No matter what they do, they can play the “You forgot your only father’s/daughter’s birthday” card. The power is immense and intoxicating. There is also some very pleasurable groveling involved.
My dear, sweet step-mom does not understand us at all. She’s the type who celebrates your birthday all week with surprises, special meals, presents and parties. She cannot understand how anyone could get such pleasure from being forgotten.
So for my father’s birthday I am robbing him of this pleasure, because even on his birthday I won’t let him win.
My dad is awesome. If anyone thinks that I say, write or do inappropriate things, I can point to my dad and say, “I got it from this guy.” He is ten times the freak I am. Likewise if anyone compliments my sense of humor, writing, or lack of inhibition, I can also say that I got it from him. He maintains that I got my nice boobs from his side of the family and thus I should thank him for those, too. But that’s just strange and so is he.
My dad has given me so much over the years and I have given him the satisfaction of saying, “You know that time when I was a teenager and you were really hard on me about x-y-z? I appreciate that, it taught me an important lesson.” I got my love of pranks from him as well as the ability to place myself at the dead center of any joke. We don’t mind when people laugh at us.

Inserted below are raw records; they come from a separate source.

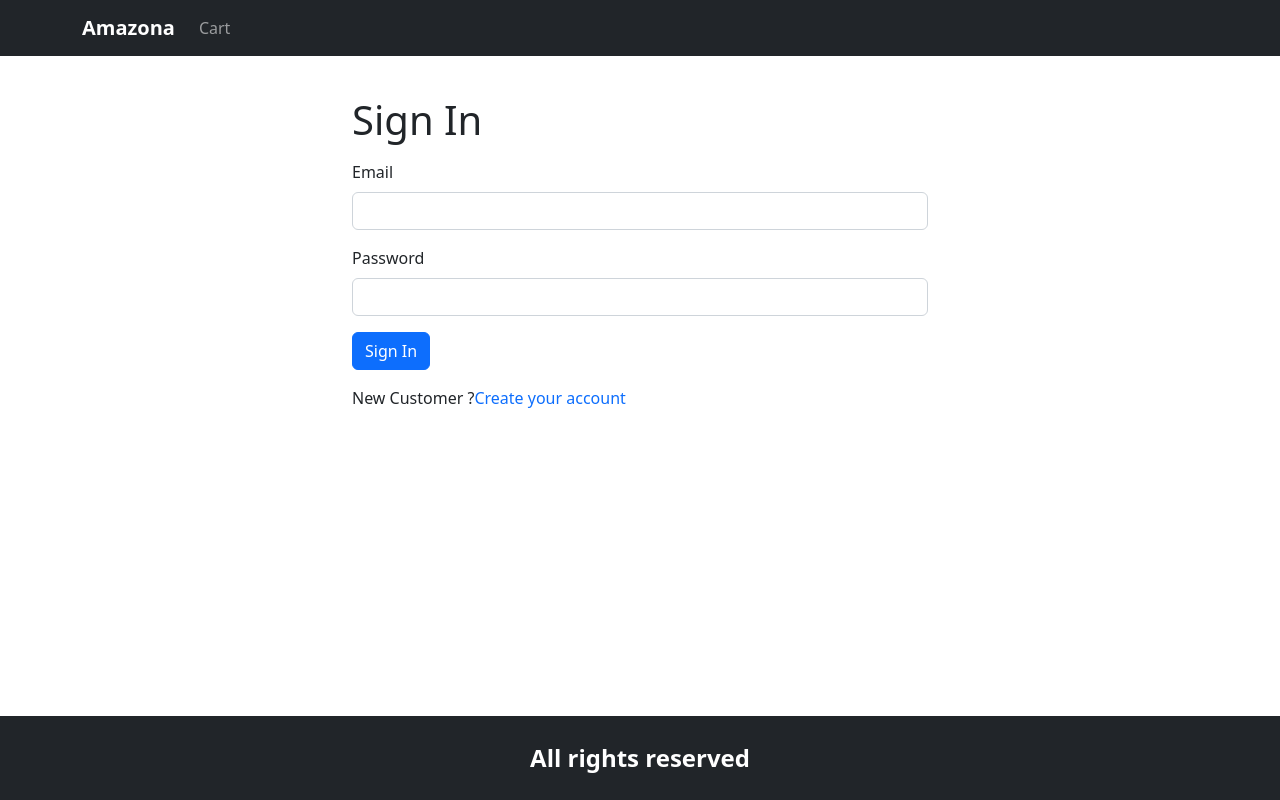
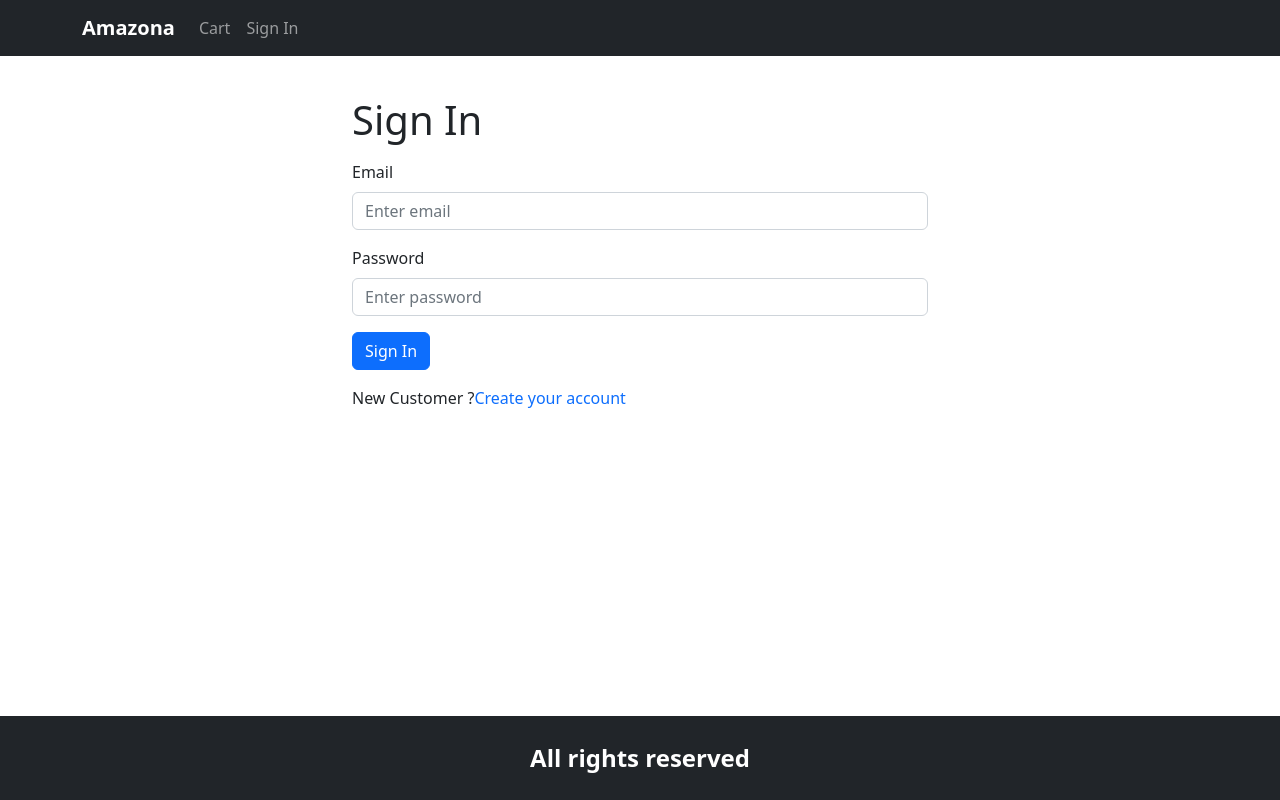
Before and after one commit to VikasRajput-18/ECommerce_internshala, a React (Vite) app in the folder client/: page /signin in a window 1280 px wide. Built offline with nearby package versions, Linux system fonts and the light colour scheme.

Commit message:
signin and logout done

```diff
--- a/client/package.json
+++ b/client/package.json
@@ -18,6 +18,7 @@
     "react-helmet-async": "^1.2.2",
     "react-router-bootstrap": "^0.26.2",
     "react-router-dom": "^6.8.2",
+    "react-toastify": "^9.1.1",
     "use-reducer-logger": "^1.0.2"
   },
   "devDependencies": {
--- a/client/src/App.jsx
+++ b/client/src/App.jsx
@@ -7,6 +7,8 @@
 import Footer from "./components/Footer";
 import CartScreen from "./screens/CartScreen";
 import SigninScreen from "./pages/SigninScreen";
+import Error from "./screens/Error";
+
 
 const AppLayout = () => {
   return (
@@ -22,6 +24,7 @@
   {
     path: "/",
     element: <AppLayout />,
+    errorElement: <Error />,
     children: [
       {
         path: "/",
--- a/client/src/components/Header.jsx
+++ b/client/src/components/Header.jsx
@@ -1,11 +1,17 @@
 import React, { useContext, useEffect } from "react";
 import { Link } from "react-router-dom";
-import { Navbar, Container, Nav, Badge } from "react-bootstrap";
+import { Navbar, Container, Nav, Badge, NavDropdown } from "react-bootstrap";
 import { LinkContainer } from "react-router-bootstrap";
 import { Store } from "../store";
 
 const Header = () => {
-  const { state } = useContext(Store);
+  const { state, dispatch: ctxDispatch } = useContext(Store);
+  const { userInfo } = state;
+
+  const signoutHandler = () => {
+    ctxDispatch({ type: "USER_SIGNOUT" });
+    localStorage.removeItem("userInfo");
+  };
 
   return (
     <div>
@@ -24,6 +30,30 @@
                   </Badge>
                 )}
               </Link>
+
+              {userInfo ? (
+                <NavDropdown title={userInfo.name} id="basic-nav-dropdown">
+                  <LinkContainer to="/profile">
+                    <NavDropdown.Item>User Profile</NavDropdown.Item>
+                  </LinkContainer>
+                  <LinkContainer to="/orderhistory">
+                    <NavDropdown.Item>Order History</NavDropdown.Item>
+                  </LinkContainer>
+                  <NavDropdown.Divider />
+
+                  <Link
+                    className="dropdwon-iten text-dark ps-3"
+                    to="#signout"
+                    onClick={signoutHandler}
+                  >
+                    Sign Out
+                  </Link>
+                </NavDropdown>
+              ) : (
+                <Link to="/signin" className="nav-link">
+                  Sign In
+                </Link>
+              )}
             </Nav>
           </Container>
         </Navbar>
--- a/client/src/components/SingleProduct.jsx
+++ b/client/src/components/SingleProduct.jsx
@@ -27,8 +27,6 @@
       payload: { ...item, quantity },
     });
   };
-
-  console.log(product);
 
   return (
     <Card
--- a/client/src/main.jsx
+++ b/client/src/main.jsx
@@ -4,6 +4,8 @@
 import "bootstrap/dist/css/bootstrap.min.css";
 import "./index.css";
 import StoreProvider from "./store";
+import { ToastContainer } from "react-toastify";
+import "react-toastify/dist/ReactToastify.css";
 
 import { HelmetProvider } from "react-helmet-async";
 
@@ -12,6 +14,7 @@
     <StoreProvider>
       <HelmetProvider>
         <App />
+        <ToastContainer position="bottom-center" limit={1} />
       </HelmetProvider>
     </StoreProvider>
   </React.StrictMode>
--- a/client/src/pages/SigninScreen.jsx
+++ b/client/src/pages/SigninScreen.jsx
@@ -1,13 +1,51 @@
-import React from "react";
-import { Form, Button, Container } from "react-bootstrap";
+import axios from "axios";
+import React, { useContext, useEffect, useState } from "react";
+import { Form, Button, Container, Toast } from "react-bootstrap";
 import { Helmet } from "react-helmet-async";
-import { Link, useLocation } from "react-router-dom";
+import { Link, useLocation, useNavigate } from "react-router-dom";
+import { API_BASE_URL } from "../constant";
+import { Store } from "../store";
+import { toast } from "react-toastify";
+import { getError } from "../screens/utils";
 
 const SigninScreen = () => {
   const { search } = useLocation();
+  const navigate = useNavigate();
   const redirectUrl = new URLSearchParams(search).get("redirect");
   const redirect = redirectUrl ? redirectUrl : "/";
-  console.log(redirect);
+
+  const [signin, setSignin] = useState({
+    email: "",
+    password: "",
+  });
+
+  const { state, dispatch: ctxDispatch } = useContext(Store);
+  const { userInfo } = state;
+
+  const handleChange = (e) => {
+    const { name, value } = e.target;
+    setSignin((prev) => ({ ...prev, [name]: value }));
+  };
+
+  const submitHandler = async (e) => {
+    e.preventDefault();
+    try {
+      const { data } = await axios.post(
+        `${API_BASE_URL}/api/user/signin`,
+        signin
+      );
+      ctxDispatch({ type: "USER_SIGNIN", payload: data });
+      localStorage.setItem("userInfo", JSON.stringify(data));
+      navigate(redirect || "/");
+    } catch (error) {
+      console.log(error);
+      toast.error(getError(error));
+    }
+  };
+
+  useEffect(() => {
+    if (userInfo) return navigate(redirect);
+  }, [userInfo, redirect]);
 
   return (
     <Container className="small-container">
@@ -17,14 +55,26 @@
 
       <h1 className="my-3">Sign In</h1>
 
-      <Form>
+      <Form onSubmit={submitHandler}>
         <Form.Group className="mb-3" controlId="email">
           <Form.Label>Email</Form.Label>
-          <Form.Control type="email" required />
+          <Form.Control
+            name="email"
+            type="email"
+            placeholder="Enter email"
+            onChange={handleChange}
+            required
+          />
         </Form.Group>
         <Form.Group className="mb-3" controlId="password">
           <Form.Label>Password</Form.Label>
-          <Form.Control type="password" required />
+          <Form.Control
+            name="password"
+            placeholder="Enter password"
+            onChange={handleChange}
+            type="password"
+            required
+          />
         </Form.Group>
         <div className="mb-3">
           <Button type="submit">Sign In</Button>
--- /dev/null
+++ b/client/src/screens/Error.jsx
@@ -0,0 +1,15 @@
+import React from "react";
+import { Link } from "react-router-dom";
+
+const Error = () => {
+//   const { error } = useError();
+
+  return (
+    <div>
+      {/* {error ? <p>{error.message}</p> : <p>Oops! Something went wrong.</p>} */}
+      <Link to="/">Go Back</Link>
+    </div>
+  );
+};
+
+export default Error;
--- a/client/src/store.jsx
+++ b/client/src/store.jsx
@@ -8,6 +8,9 @@
       ? JSON.parse(localStorage.getItem("cartItems"))
       : [],
   },
+  userInfo: localStorage.getItem("userInfo")
+    ? JSON.parse(localStorage.getItem("userInfo"))
+    : null,
 };
 
 function reducer(state, action) {
@@ -42,6 +45,12 @@
         cart: { ...state.cart, cartItems },
       };
     }
+
+    case "USER_SIGNIN":
+      return { ...state, userInfo: action.payload };
+    case "USER_SIGNOUT":
+      return { ...state, userInfo: null };
+
     default:
       return state;
   }
```
Also changed, not shown: 1 other file (tests, documents, lock files or other folders).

Even when he did questionable things, like dragging five year-old me to the motorcycle shop and making me sit in the showroom alone while he talked shop for hours (quality time with dad, you know) it taught me patience. I practically grew up on the back of his old Honda with a busted starter. I had to push start it and then chase him down the road to hop on. That’s character building stuff for a teenage girl who was prone to taking herself too seriously. I was always happy to be around him and do things with him. Sullen as I was, I enjoyed his company.
My parents divorced when I was in the 2nd grade and I lived with my father during high school. I practically raised myself, doing my own cooking, cleaning, laundry (I had to haul it three blocks to the laundromat) grocery shopping, getting myself to places on time, having a job, etc. I don’t see him as being neglectful but his style of parenting sharply contrasts with the helicopter style you see these days. He was doing his own thing as was I. He loved his work (he’s a professor) and taught me by example that you should work hard at the things you love. He knew me well enough to give me space, responsibility and trust. He also left my “female” education in the capable hands of our friend Marcia, who acted as a surrogate in my own mother’s physical absence.
When I left the home at 18, I was nervous but prepared. Thanks dad. Really. Thank you.
I am who I am because of my dad. He and I were perfect for each other growing up. So happy birthday Dad! Don’t fuck up this year because you ain’t got nothin’ on me. I love you!